## What you should do
Could you repeat the data word for word while skipping the pictures?

## Record extracts
*-*-*

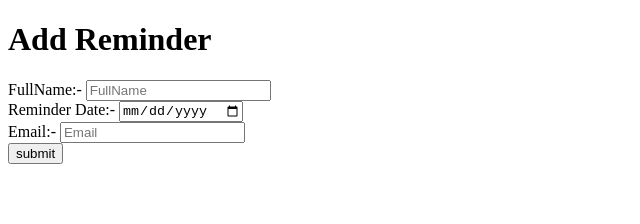
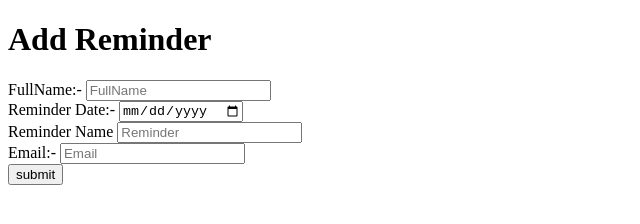
Before and after one commit to Shubham-1605/Event_Reminder, a plain HTML site: page add_reminder/reminder.html in a window 1280 px wide. Shown: the whole page, without its empty margins (0-640 px from the left). Drawn offline with Linux system fonts and the light colour scheme.

Commit message:
text reminder added

```diff
--- a/add_reminder/reminder.html
+++ b/add_reminder/reminder.html
@@ -16,6 +16,9 @@
             <label for="date">Reminder Date:-</label>
             <input type="date" name="" id="date">
             <br>
+            <label for="name">Reminder Name</label>
+            <input type="text" placeholder="Reminder" name="" id="">
+            <br>
             <label for="email">Email:-</label>
             <input type="email" placeholder="Email" name="" id="email">
             <br>
```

*-*-*

## Your solution
Before and after one commit to Shubham-1605/Event_Reminder, a plain HTML site: page add_reminder/reminder.html in a window 1280 px wide. Shown: the whole page, without its empty margins (0-640 px from the left). Drawn offline with Linux system fonts and the light colour scheme.

Commit message:
text reminder added

```diff
--- a/add_reminder/reminder.html
+++ b/add_reminder/reminder.html
@@ -16,6 +16,9 @@
             <label for="date">Reminder Date:-</label>
             <input type="date" name="" id="date">
             <br>
+            <label for="name">Reminder Name</label>
+            <input type="text" placeholder="Reminder" name="" id="">
+            <br>
             <label for="email">Email:-</label>
             <input type="email" placeholder="Email" name="" id="email">
             <br>
```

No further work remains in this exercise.